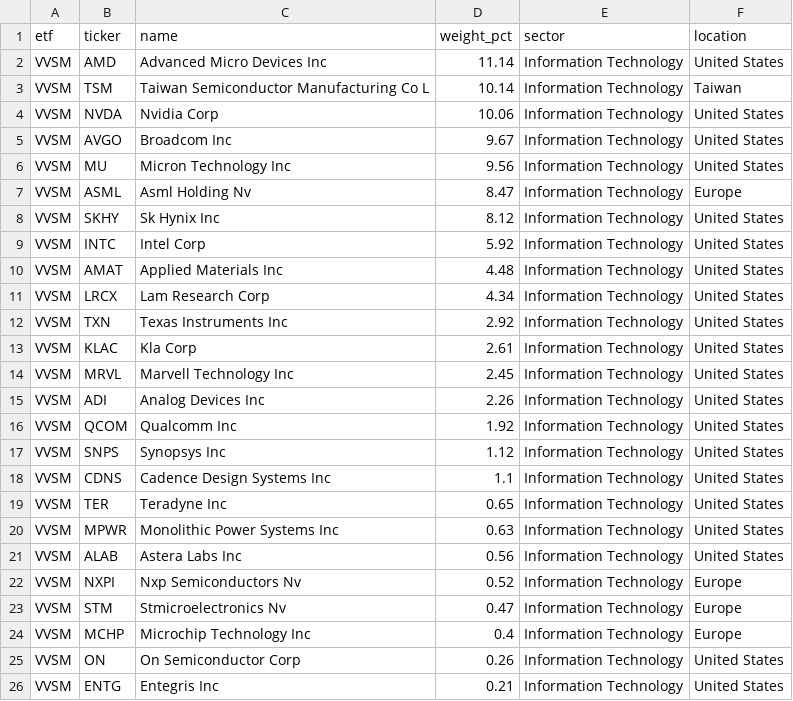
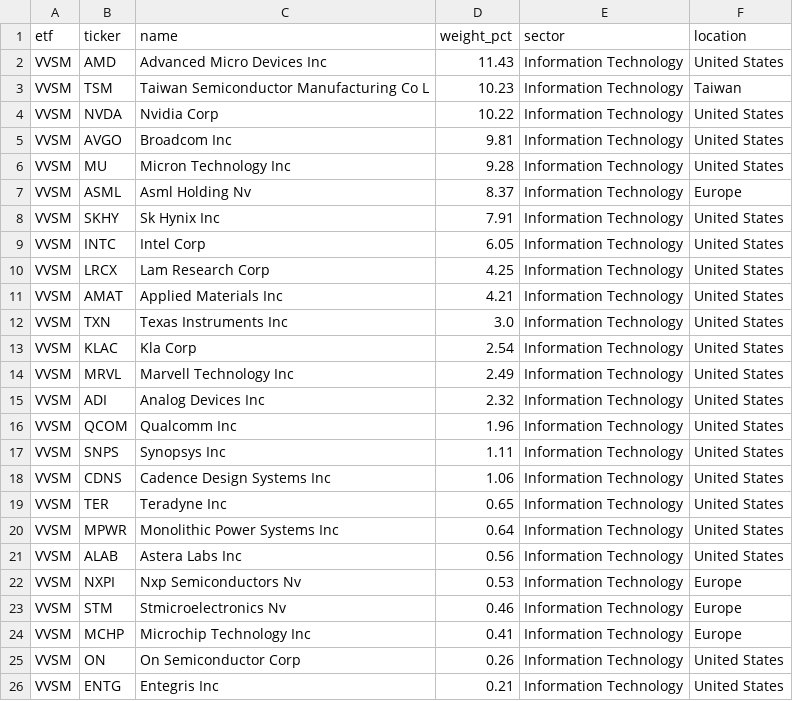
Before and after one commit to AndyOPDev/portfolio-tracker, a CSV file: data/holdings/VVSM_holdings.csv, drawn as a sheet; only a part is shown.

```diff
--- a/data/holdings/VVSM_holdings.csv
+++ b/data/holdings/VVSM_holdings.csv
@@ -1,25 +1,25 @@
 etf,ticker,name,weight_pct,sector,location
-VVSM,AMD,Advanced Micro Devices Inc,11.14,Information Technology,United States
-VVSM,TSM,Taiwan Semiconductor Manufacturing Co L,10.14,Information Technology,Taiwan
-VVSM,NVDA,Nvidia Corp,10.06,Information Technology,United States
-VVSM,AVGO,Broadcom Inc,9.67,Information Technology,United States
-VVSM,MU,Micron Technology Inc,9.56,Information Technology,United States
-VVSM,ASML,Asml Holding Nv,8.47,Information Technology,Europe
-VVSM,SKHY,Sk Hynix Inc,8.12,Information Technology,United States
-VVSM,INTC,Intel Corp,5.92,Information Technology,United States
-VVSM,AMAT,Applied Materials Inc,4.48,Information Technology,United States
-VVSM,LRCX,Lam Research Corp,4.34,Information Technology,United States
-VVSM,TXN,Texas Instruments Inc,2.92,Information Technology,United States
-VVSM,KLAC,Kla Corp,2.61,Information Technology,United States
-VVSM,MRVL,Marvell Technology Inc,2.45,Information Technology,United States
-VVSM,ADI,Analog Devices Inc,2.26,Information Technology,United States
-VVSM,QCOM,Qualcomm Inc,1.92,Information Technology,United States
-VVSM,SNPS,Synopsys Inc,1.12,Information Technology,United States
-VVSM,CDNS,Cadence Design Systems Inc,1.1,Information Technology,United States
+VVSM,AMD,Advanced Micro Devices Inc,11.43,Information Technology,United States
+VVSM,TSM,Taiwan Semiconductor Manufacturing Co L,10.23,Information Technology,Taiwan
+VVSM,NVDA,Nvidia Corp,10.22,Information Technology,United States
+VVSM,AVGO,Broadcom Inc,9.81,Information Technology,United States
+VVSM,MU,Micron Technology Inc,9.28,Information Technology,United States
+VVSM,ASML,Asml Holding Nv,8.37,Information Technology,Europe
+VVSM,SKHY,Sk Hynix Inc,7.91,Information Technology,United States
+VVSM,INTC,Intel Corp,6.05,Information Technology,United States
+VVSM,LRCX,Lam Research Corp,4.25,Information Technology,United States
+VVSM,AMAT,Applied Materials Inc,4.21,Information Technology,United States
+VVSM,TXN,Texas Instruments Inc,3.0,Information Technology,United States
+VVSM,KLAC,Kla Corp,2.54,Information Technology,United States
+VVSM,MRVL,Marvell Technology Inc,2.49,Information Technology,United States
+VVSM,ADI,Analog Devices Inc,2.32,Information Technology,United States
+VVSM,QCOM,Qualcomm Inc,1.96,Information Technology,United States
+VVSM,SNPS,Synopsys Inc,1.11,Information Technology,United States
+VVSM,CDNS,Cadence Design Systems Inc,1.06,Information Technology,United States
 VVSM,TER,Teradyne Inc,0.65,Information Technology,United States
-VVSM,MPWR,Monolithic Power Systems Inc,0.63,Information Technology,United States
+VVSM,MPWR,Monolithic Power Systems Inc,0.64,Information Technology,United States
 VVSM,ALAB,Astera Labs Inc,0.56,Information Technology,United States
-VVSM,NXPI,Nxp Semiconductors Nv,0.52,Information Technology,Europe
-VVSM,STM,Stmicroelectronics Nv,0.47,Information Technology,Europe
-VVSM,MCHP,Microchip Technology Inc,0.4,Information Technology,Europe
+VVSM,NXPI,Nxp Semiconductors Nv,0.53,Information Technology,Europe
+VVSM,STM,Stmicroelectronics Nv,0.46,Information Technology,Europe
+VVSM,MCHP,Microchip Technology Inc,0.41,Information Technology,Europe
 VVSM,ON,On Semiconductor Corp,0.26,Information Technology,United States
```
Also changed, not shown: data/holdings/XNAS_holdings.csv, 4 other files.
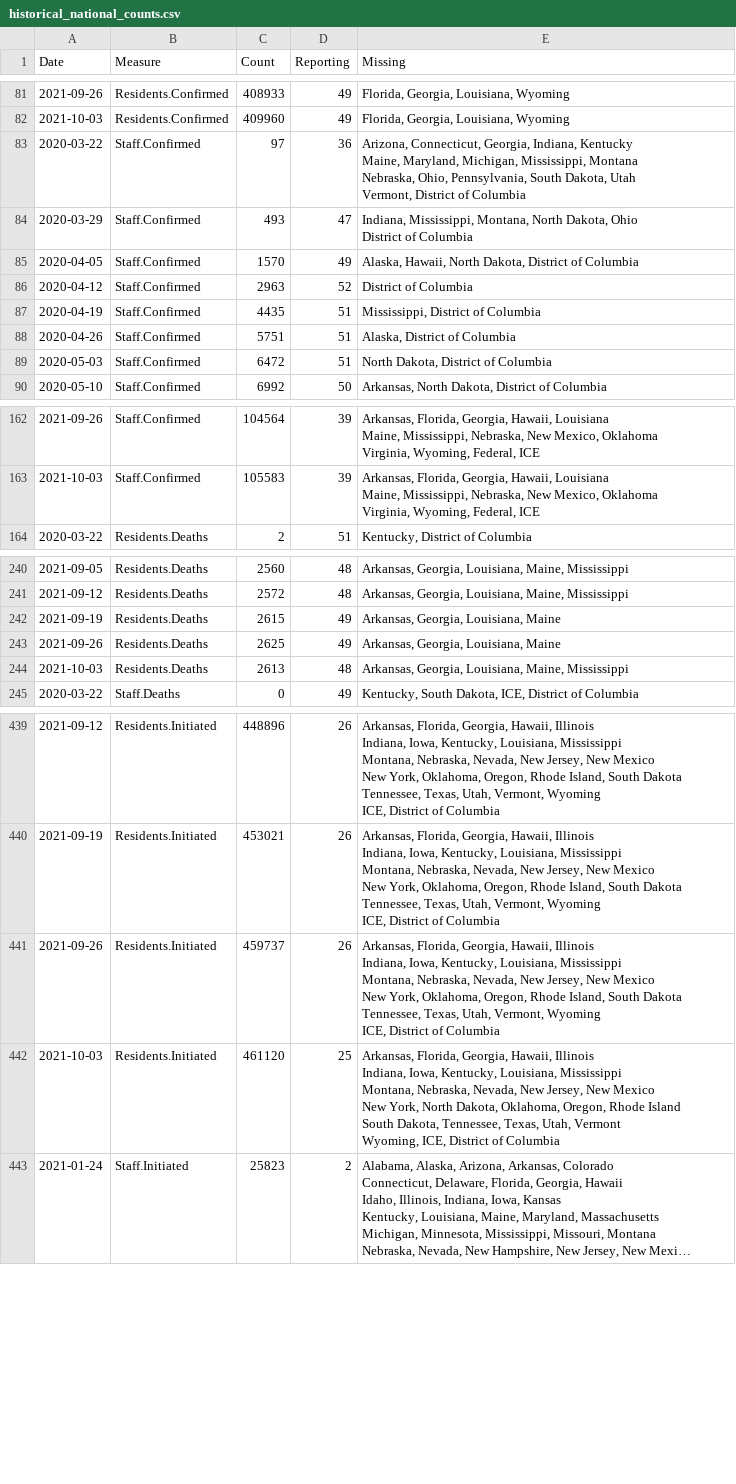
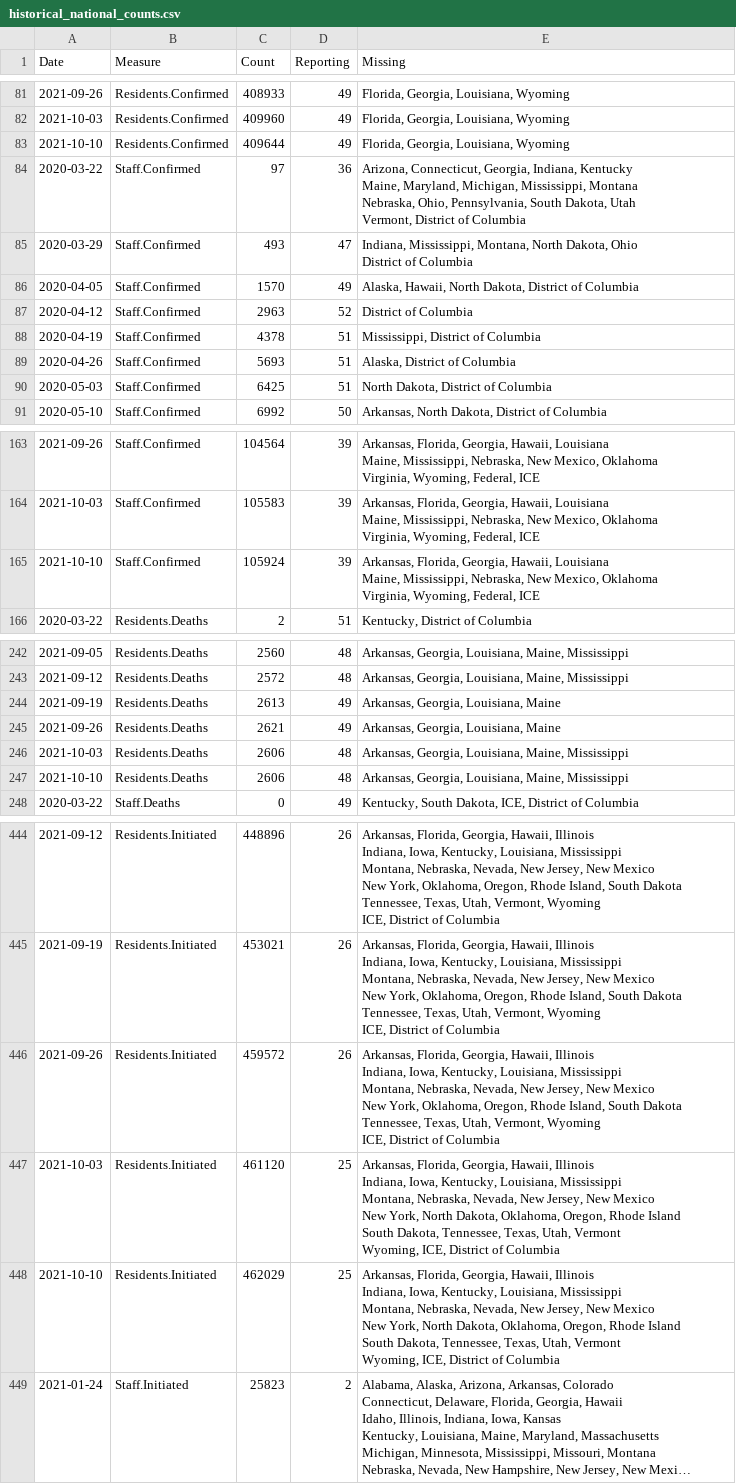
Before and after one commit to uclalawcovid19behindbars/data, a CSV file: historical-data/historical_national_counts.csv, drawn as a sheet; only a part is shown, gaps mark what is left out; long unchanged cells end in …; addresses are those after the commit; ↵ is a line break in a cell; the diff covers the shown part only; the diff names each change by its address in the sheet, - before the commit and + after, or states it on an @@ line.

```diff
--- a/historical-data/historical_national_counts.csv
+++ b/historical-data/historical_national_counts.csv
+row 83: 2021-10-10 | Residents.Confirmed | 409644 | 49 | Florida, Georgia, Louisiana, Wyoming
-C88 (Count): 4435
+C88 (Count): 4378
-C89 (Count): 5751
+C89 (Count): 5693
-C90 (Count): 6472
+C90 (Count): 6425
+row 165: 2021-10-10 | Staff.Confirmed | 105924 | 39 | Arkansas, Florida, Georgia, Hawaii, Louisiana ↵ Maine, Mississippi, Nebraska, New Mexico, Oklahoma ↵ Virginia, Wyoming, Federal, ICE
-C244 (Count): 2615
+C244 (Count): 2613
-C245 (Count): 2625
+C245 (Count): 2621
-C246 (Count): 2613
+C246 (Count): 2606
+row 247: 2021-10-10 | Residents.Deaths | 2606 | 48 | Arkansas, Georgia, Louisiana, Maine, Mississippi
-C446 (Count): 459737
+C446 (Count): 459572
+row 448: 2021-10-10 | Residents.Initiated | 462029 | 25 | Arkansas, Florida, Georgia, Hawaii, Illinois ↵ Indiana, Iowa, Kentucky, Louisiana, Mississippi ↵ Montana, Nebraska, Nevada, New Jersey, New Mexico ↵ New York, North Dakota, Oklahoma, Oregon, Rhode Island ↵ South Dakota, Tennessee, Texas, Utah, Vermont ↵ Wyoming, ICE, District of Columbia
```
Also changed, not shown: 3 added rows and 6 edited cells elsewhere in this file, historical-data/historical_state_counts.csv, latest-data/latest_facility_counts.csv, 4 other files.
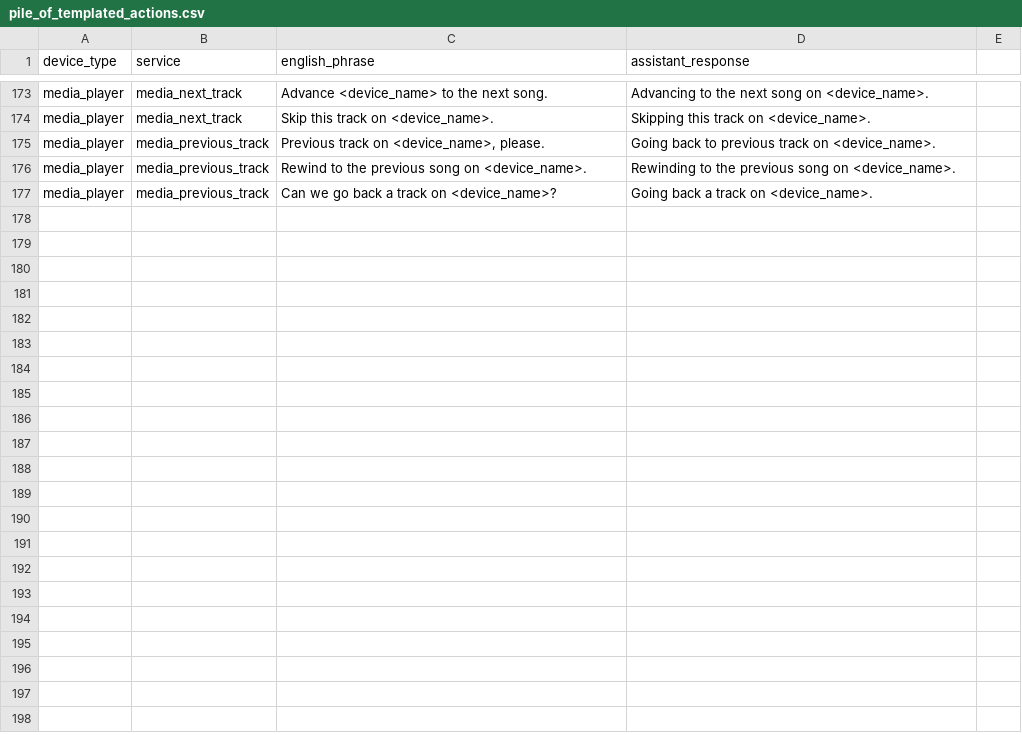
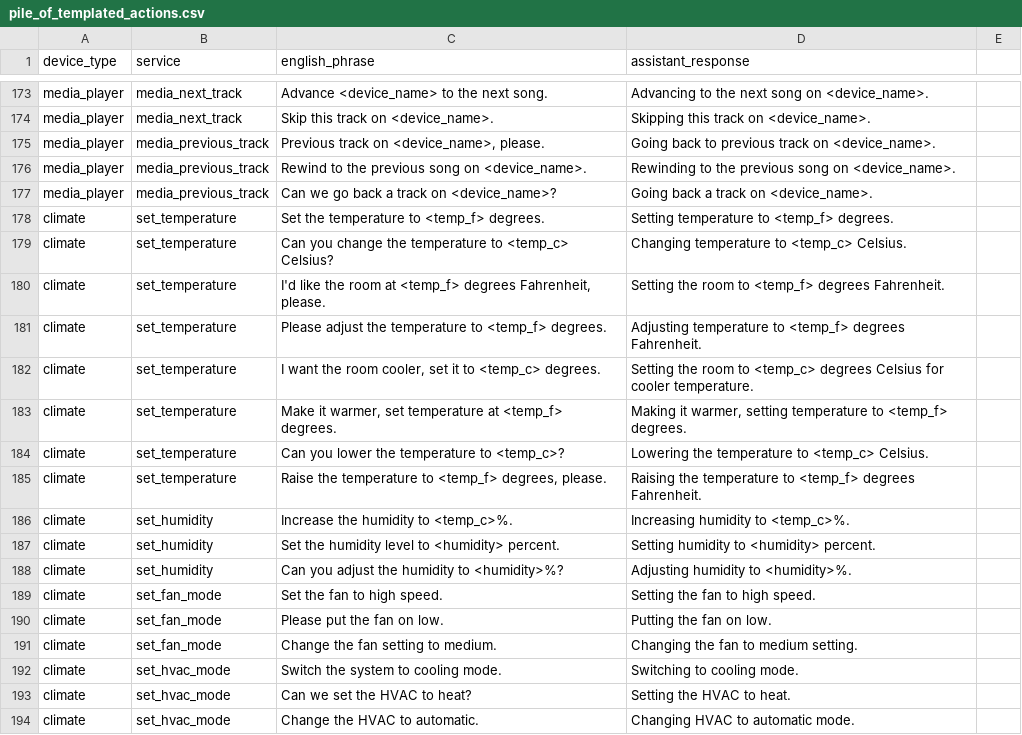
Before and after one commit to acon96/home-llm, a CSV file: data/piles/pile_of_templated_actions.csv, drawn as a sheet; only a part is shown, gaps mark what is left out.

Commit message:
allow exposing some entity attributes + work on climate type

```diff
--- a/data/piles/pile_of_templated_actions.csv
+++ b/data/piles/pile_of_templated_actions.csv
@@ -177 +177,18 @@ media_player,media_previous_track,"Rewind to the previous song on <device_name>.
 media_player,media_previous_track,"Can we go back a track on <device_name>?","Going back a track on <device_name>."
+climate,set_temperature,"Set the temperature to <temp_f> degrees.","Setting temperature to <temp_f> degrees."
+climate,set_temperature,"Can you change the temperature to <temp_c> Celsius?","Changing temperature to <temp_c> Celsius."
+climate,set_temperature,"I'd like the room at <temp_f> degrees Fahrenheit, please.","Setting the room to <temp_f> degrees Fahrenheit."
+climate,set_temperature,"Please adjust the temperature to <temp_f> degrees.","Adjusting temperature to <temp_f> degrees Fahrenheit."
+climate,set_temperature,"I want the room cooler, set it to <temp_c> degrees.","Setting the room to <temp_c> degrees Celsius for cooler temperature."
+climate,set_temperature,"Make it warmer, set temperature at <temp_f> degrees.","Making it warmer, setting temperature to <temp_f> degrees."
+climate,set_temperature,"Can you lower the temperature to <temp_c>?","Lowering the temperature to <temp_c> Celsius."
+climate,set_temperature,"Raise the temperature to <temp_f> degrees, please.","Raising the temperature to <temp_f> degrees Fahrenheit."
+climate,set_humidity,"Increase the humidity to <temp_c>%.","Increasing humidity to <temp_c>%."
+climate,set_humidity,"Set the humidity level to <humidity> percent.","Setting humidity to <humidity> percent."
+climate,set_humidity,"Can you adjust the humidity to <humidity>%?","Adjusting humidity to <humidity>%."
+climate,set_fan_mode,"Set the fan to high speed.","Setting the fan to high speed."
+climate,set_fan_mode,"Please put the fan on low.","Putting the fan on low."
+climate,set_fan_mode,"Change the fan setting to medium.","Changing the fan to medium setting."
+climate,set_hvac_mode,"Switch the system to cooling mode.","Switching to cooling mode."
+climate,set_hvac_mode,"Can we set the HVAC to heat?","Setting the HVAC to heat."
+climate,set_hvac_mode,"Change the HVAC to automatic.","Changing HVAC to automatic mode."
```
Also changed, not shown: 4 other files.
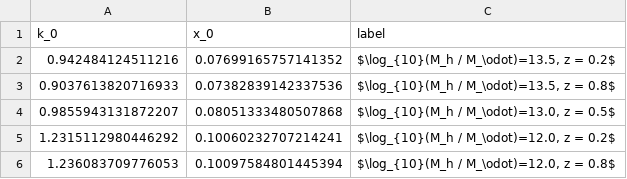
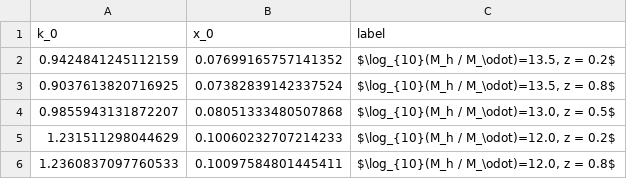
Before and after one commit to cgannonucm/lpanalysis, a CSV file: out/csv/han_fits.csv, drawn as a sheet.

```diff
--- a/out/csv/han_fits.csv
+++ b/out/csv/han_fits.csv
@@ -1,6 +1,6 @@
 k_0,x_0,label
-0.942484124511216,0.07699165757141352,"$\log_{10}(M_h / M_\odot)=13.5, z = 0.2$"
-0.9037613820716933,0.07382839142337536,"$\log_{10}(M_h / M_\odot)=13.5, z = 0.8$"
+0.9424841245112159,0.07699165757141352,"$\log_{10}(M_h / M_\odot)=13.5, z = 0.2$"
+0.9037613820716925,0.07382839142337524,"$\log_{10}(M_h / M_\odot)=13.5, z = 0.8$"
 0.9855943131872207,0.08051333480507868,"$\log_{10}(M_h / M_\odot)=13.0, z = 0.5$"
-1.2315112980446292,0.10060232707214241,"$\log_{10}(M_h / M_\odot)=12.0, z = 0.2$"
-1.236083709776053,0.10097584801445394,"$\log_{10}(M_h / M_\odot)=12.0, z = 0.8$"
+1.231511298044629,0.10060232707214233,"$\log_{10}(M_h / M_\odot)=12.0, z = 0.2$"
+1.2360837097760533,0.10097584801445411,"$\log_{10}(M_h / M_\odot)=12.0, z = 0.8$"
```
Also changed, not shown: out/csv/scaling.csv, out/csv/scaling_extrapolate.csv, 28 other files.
-=-=-
_Exercise goal_. Some lines above contain the word "part". Copy each of them.

_Result below_.
Before and after one commit to AndyOPDev/portfolio-tracker, a CSV file: data/holdings/VVSM_holdings.csv, drawn as a sheet; only a part is shown.
Before and after one commit to uclalawcovid19behindbars/data, a CSV file: historical-data/historical_national_counts.csv, drawn as a sheet; only a part is shown, gaps mark what is left out; long unchanged cells end in …; addresses are those after the commit; ↵ is a line break in a cell; the diff covers the shown part only; the diff names each change by its address in the sheet, - before the commit and + after, or states it on an @@ line.
Before and after one commit to acon96/home-llm, a CSV file: data/piles/pile_of_templated_actions.csv, drawn as a sheet; only a part is shown, gaps mark what is left out.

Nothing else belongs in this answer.